**Problem details:**
Nothing is to be left out; print all the entries exactly.

**Exercise data:**
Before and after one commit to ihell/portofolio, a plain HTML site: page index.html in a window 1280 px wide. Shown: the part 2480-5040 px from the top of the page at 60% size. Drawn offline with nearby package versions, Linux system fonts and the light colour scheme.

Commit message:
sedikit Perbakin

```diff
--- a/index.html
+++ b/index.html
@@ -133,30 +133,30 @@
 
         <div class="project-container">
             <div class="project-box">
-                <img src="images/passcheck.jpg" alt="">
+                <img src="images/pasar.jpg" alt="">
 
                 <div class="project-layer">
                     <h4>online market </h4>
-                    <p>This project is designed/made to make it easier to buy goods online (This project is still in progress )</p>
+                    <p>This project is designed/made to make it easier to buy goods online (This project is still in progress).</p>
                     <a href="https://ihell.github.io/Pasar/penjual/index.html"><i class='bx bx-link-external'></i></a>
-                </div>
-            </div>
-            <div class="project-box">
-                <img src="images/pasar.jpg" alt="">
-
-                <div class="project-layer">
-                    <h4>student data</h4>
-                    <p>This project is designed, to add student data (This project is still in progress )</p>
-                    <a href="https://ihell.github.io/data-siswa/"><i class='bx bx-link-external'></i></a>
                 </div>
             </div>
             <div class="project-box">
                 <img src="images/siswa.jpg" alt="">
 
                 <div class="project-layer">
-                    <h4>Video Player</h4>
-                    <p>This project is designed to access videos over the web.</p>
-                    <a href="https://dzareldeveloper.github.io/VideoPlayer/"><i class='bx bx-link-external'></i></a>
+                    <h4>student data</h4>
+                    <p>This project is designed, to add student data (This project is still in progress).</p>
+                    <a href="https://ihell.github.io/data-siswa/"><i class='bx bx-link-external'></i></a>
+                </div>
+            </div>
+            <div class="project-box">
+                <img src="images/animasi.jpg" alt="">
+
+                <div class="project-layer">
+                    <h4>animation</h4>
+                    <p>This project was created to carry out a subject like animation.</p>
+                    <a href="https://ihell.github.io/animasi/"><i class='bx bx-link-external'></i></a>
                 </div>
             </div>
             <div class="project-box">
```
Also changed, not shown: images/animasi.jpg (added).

**Result of the task:**
Before and after one commit to ihell/portofolio, a plain HTML site: page index.html in a window 1280 px wide. Shown: the part 2480-5040 px from the top of the page at 60% size. Drawn offline with nearby package versions, Linux system fonts and the light colour scheme.

Commit message:
sedikit Perbakin

```diff
--- a/index.html
+++ b/index.html
@@ -133,30 +133,30 @@
 
         <div class="project-container">
             <div class="project-box">
-                <img src="images/passcheck.jpg" alt="">
+                <img src="images/pasar.jpg" alt="">
 
                 <div class="project-layer">
                     <h4>online market </h4>
-                    <p>This project is designed/made to make it easier to buy goods online (This project is still in progress )</p>
+                    <p>This project is designed/made to make it easier to buy goods online (This project is still in progress).</p>
                     <a href="https://ihell.github.io/Pasar/penjual/index.html"><i class='bx bx-link-external'></i></a>
-                </div>
-            </div>
-            <div class="project-box">
-                <img src="images/pasar.jpg" alt="">
-
-                <div class="project-layer">
-                    <h4>student data</h4>
-                    <p>This project is designed, to add student data (This project is still in progress )</p>
-                    <a href="https://ihell.github.io/data-siswa/"><i class='bx bx-link-external'></i></a>
                 </div>
             </div>
             <div class="project-box">
                 <img src="images/siswa.jpg" alt="">
 
                 <div class="project-layer">
-                    <h4>Video Player</h4>
-                    <p>This project is designed to access videos over the web.</p>
-                    <a href="https://dzareldeveloper.github.io/VideoPlayer/"><i class='bx bx-link-external'></i></a>
+                    <h4>student data</h4>
+                    <p>This project is designed, to add student data (This project is still in progress).</p>
+                    <a href="https://ihell.github.io/data-siswa/"><i class='bx bx-link-external'></i></a>
+                </div>
+            </div>
+            <div class="project-box">
+                <img src="images/animasi.jpg" alt="">
+
+                <div class="project-layer">
+                    <h4>animation</h4>
+                    <p>This project was created to carry out a subject like animation.</p>
+                    <a href="https://ihell.github.io/animasi/"><i class='bx bx-link-external'></i></a>
                 </div>
             </div>
             <div class="project-box">
```
Also changed, not shown: images/animasi.jpg (added).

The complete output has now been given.